By Joel Warner
By Michael Roberts
By Alan Prendergast
By Michael Roberts
By Michael Roberts
By Amber Taufen
By Patricia Calhoun
By William Breathes
This past July, Secretary of the Interior Bruce Babbitt went on National Public Radio to take the offensive against global-warming naysayers. "It's an unhappy fact that the oil companies and the coal companies in the U.S. have joined in a conspiracy to hire pseudo-scientists to deny the facts and then begin raising political arguments that are essentially fraudulent," he said. "I think the energy companies need to be called to account, because what they are doing is un-American in the most basic sense."
On July 24, Clinton entered the fray by kicking off a public-relations campaign to convince the American public that something must be done--and done now--about global warming. He invited to the White House seven scientists, including three Nobel Laureates, each of whom shared apocalyptic visions of heat waves, intense storms, tropical diseases moving north, famine and oceans swamping cities. Schneider, now a professor at Stanford University, was one of the seven. This past summer's floods were an "omen," he said. "The increasing frequency and magnitude of these could very well be the first signs that the canary in the cage is starting to quiver."

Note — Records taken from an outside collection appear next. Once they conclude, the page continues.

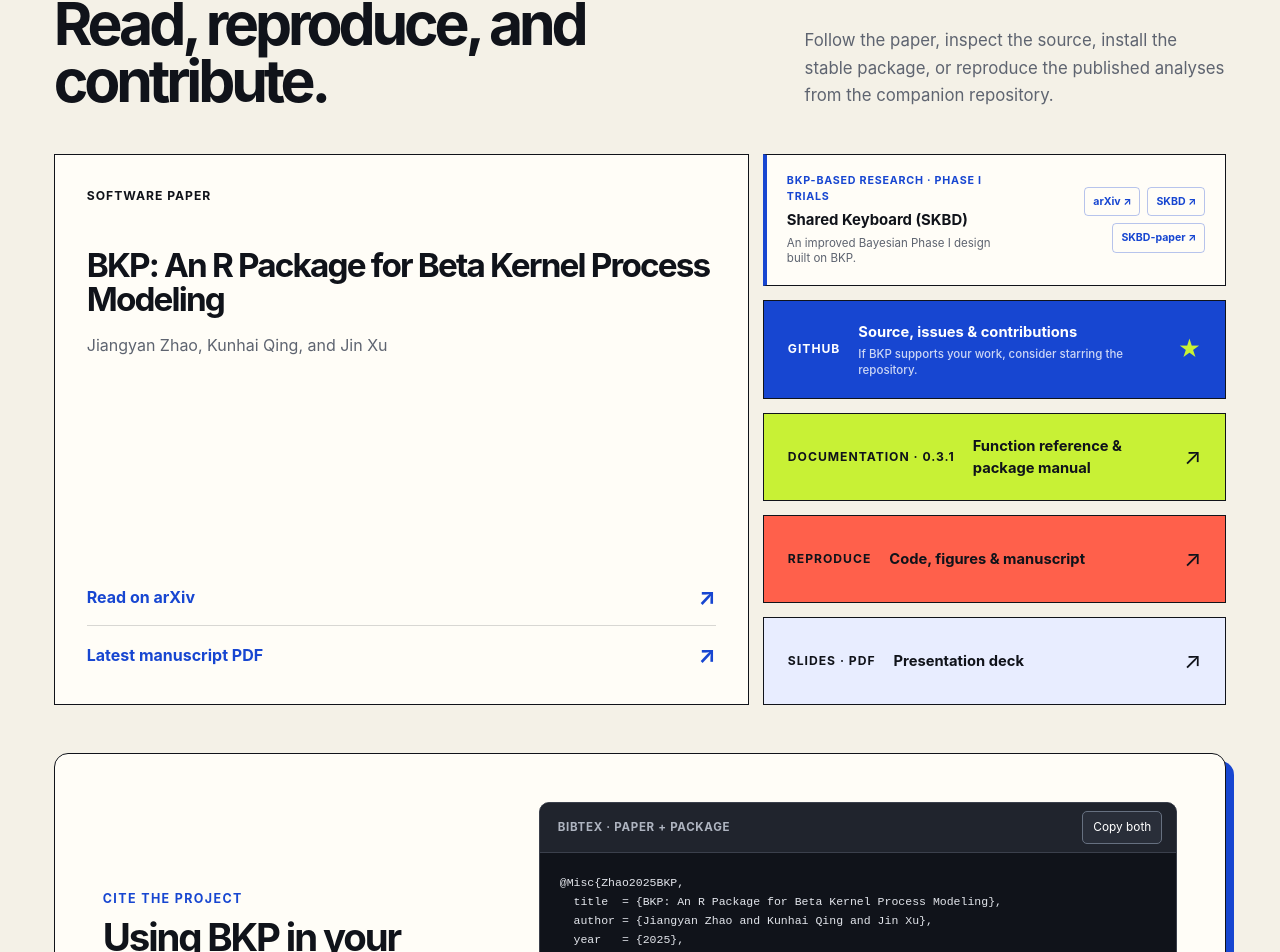
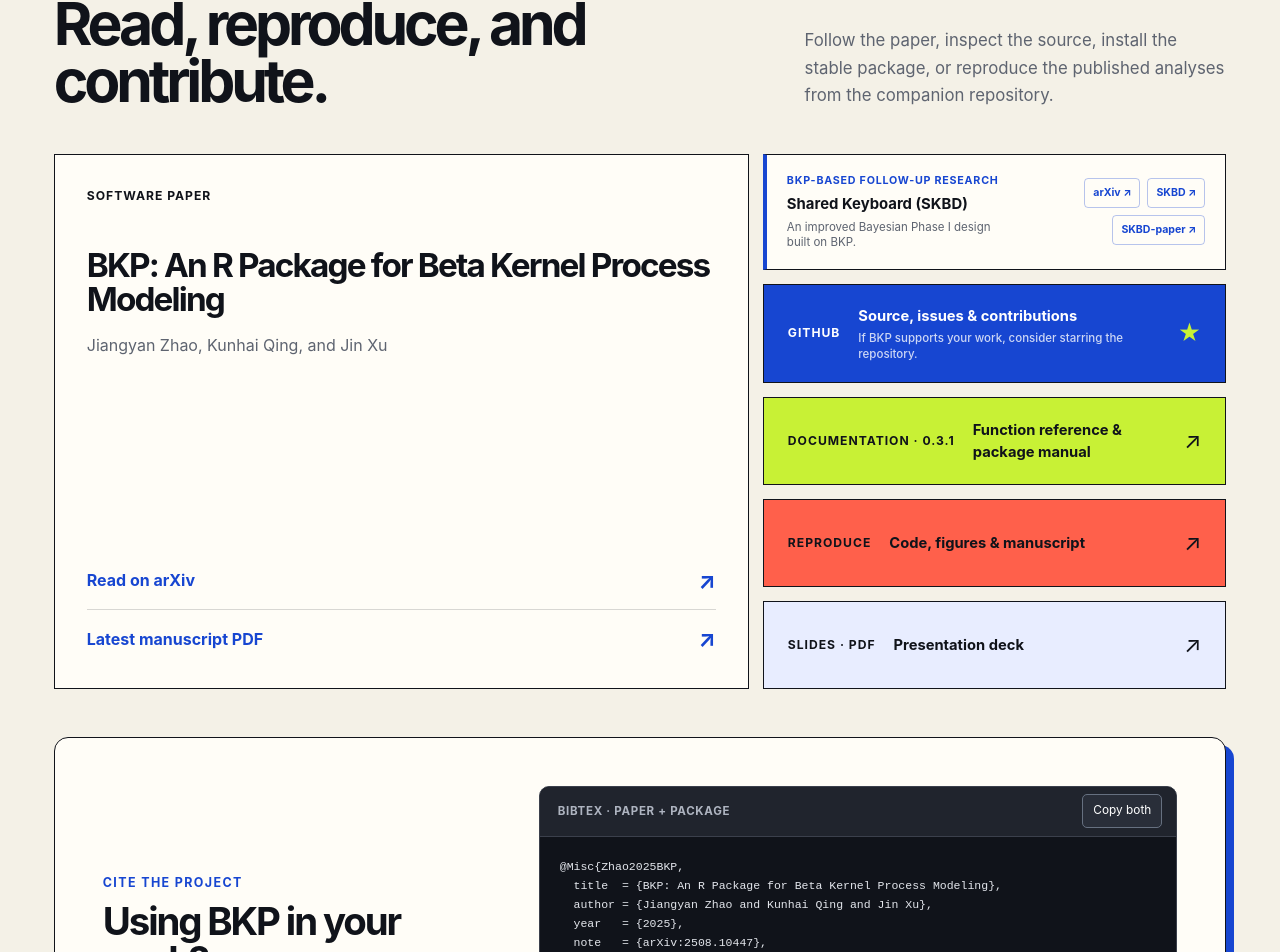
Before and after one commit to Jiangyan-Zhao/BKP-website, a React (Vite) app: page / in a window 1280 px wide. Shown: the part 5446-6398 px from the top of the page. Built offline with nearby package versions, Linux system fonts and the light colour scheme.

Commit message:
Refine SKBD follow-up research label

```diff
--- a/src/App.tsx
+++ b/src/App.tsx
@@ -1060,7 +1060,7 @@ export default function Home() {
           </article>
           <article className="research-card">
             <div className="research-card-copy">
-              <span>BKP-based research · Phase I trials</span>
+              <span>BKP-based follow-up research</span>
               <b>Shared Keyboard (SKBD)</b>
               <small>An improved Bayesian Phase I design built on BKP.</small>
             </div>
```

"The overwhelming balance of evidence and scientific opinion is that it is no longer a theory, but now a fact, that global warming is real," Clinton concluded after the meeting. He vowed that the United States would make a commitment to "realistic and binding" carbon-dioxide-emission limits at the upcoming treaty talks in Kyoto.
"Between now and then, we have to work with the American people to get them to share that commitment," Clinton said. "We have evidence. We see the train coming; but most ordinary Americans, in their day-to-day lives, can't hear the whistle blowing."
In September Babbitt blew through Boulder, where he accused global-warming naysayers of "a campaign of misinformation and deceit...The issue is the largest, most pervasive and ominous environmental threat that we have ever confronted. It will be the dominant issue of your generation," he told several hundred CU students and faculty members.
This week Clinton is hosting another White House conference on global climate change. NCAR researcher Kevin Trenberth, who helped write the 1995 IPCC report, was one of the scientists invited to attend.
Trenberth, who was raised in New Zealand, confesses to "not having been much of a weather buff" as a boy. But after graduating college without a clear career, he went back to school and became a weather forecaster. "As such I got a lot of experience watching the weather go by, and after a time, I began to see patterns in the weather."
Those patterns are what constitute climate, and Trenberth's fascination with them led to him earning a Ph.D. from the Massachusetts Institute of Technology in atmospheric sciences; he arrived at NCAR in 1984 as an authority on El Nino. Four years later, following the tremendous heat waves and drought of 1988, the global-warming scenario really caught fire.
At the time, Trenberth was skeptical. What others were attributing to global warming, he blamed on cool water temperatures, called La Nina, in the tropical Pacific. But as he became more involved in global-warming research, he began to see the ramifications of man's production of greenhouse gases. Despite the uncertainties, he says, science as a whole points to a manmade warming trend. However, Trenberth doesn't foresee the total disaster that his friend Schneider does.
Man's affect on global warming, Trenberth suggests, will be to push weather to more extremes--extremes in all types of conditions, not just heat. The floods will be bigger floods. The droughts will last longer.
"With more evaporation, there's more water in the atmosphere, some of which will manifest itself as rain or snow," says Trenberth. While the snowfall that caused the Dakota floods last spring was not proof of global warming, he adds, "global warming could have been the straw that broke the camel's back and made it more extreme."
Citing NOAA's report that extreme precipitation events have increased, Trenberth says it's more important to learn how to deal with these events than to argue as to whether they will occur. "It may be that what were once hundred-year floods now occur every fifty or sixty years," he explains. "So we might want to examine how and when we build dikes and dams. We might want to look at the development of coastal areas."
And we should start looking right now, Trenberth cautions. The global-warming naysayers tend to be scientists who look at the little picture rather than the big one, he says, pulling out graphs that show how variable temperatures are on a daily, or monthly, or yearly basis. Those scientists are looking at the extremes of these recordings and dismissing the tiny, but steady, average increase over the past 100 years.
"What concerns me is the rate of change," Trenberth says. "Given time to adapt, we can develop technologies and mitigate any problems. My contention is that we ought to be trying to slow global warming down and give ourselves time to adjust to it."
But the proposed Kyoto treaty is flawed, he says. One problem is that developing countries won't have to agree to emissions cutbacks. While those countries argue that, per capita, American citizens use far more energy than their Asian counterparts, no one talks about the fact that there are far more Asians (or that China is one of the worst polluters, since it relies on dirty soft coal). "Population control and what it means to this whole equation has been swept under the rug," Trenberth says. "It's far too politically sensitive. But the problem will remain until it's addressed."